**What is required**
Reproduce each line below precisely. Drop the pictures.
════════
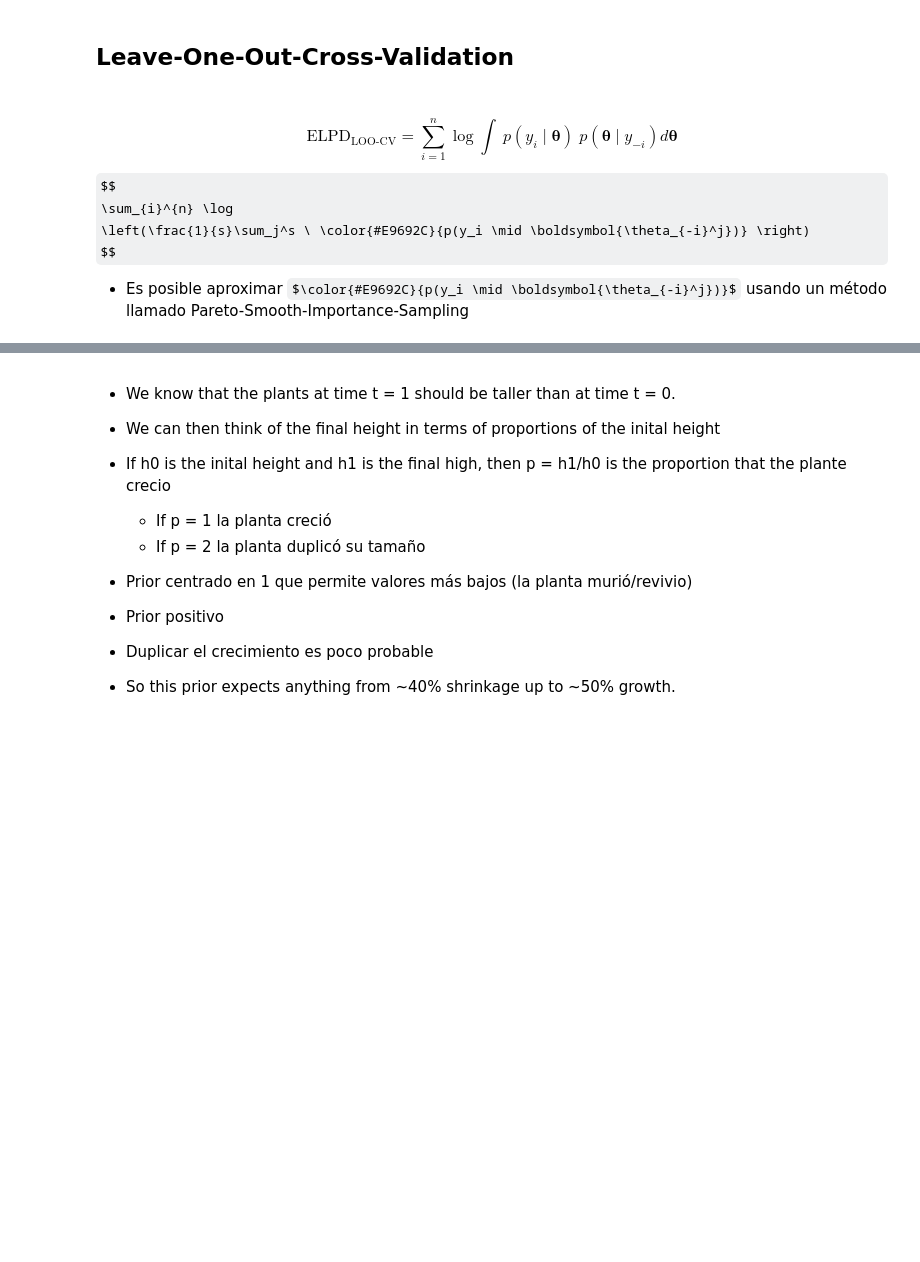
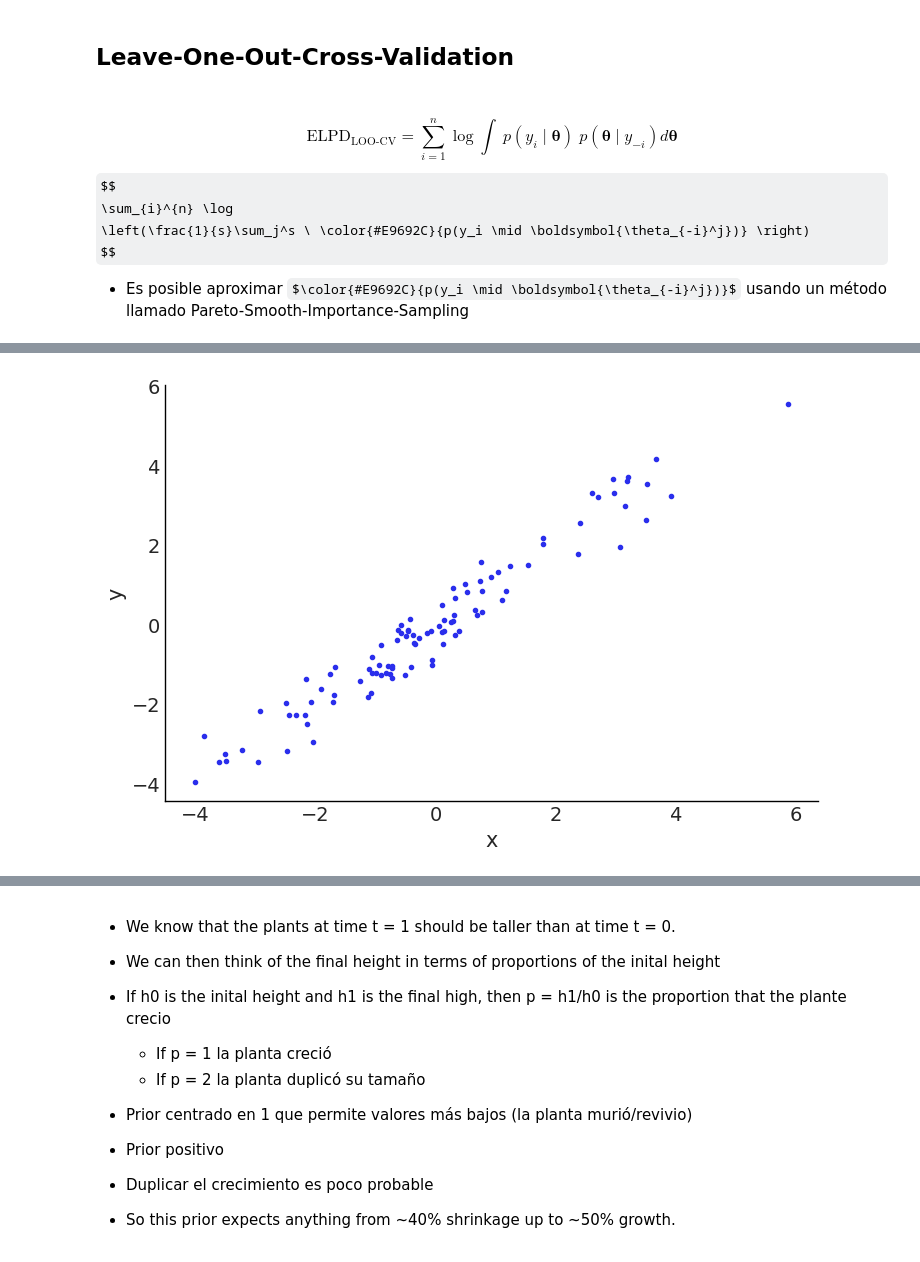
Before and after one commit to Grupo-de-modelado-probabilista/modelado_bayesiano, a Jupyter notebook: diapo/diapo_06.ipynb, the cells around one changed output, grey strips where cells are left out. Saved outputs shown, nothing was run; the diff lists cells and outputs as text; code cells hidden in the pictures; some formulas as TeX source; blank space fills up the shorter version.

```diff
--- a/diapo/diapo_06.ipynb
+++ b/diapo/diapo_06.ipynb
@@ -265,0 +266,8 @@ Adaptado de [Statistical Rethinking](http://xcelab.net/rm/statistical-rethinking
+# %%
+x = np.random.normal(0, 2, 100)
+y = np.random.normal(x, 0.5)
+plt.plot(x, y, ".")
+plt.ylabel("y")
+plt.xlabel("x");
+# %% [output]
+[figure, added]
```
Also changed, not shown: parts of 35 cells of this notebook.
════════
**Answer space**
Before and after one commit to Grupo-de-modelado-probabilista/modelado_bayesiano, a Jupyter notebook: diapo/diapo_06.ipynb, the cells around one changed output, grey strips where cells are left out. Saved outputs shown, nothing was run; the diff lists cells and outputs as text; code cells hidden in the pictures; some formulas as TeX source; blank space fills up the shorter version.

```diff
--- a/diapo/diapo_06.ipynb
+++ b/diapo/diapo_06.ipynb
@@ -265,0 +266,8 @@ Adaptado de [Statistical Rethinking](http://xcelab.net/rm/statistical-rethinking
+# %%
+x = np.random.normal(0, 2, 100)
+y = np.random.normal(x, 0.5)
+plt.plot(x, y, ".")
+plt.ylabel("y")
+plt.xlabel("x");
+# %% [output]
+[figure, added]
```
Also changed, not shown: parts of 35 cells of this notebook.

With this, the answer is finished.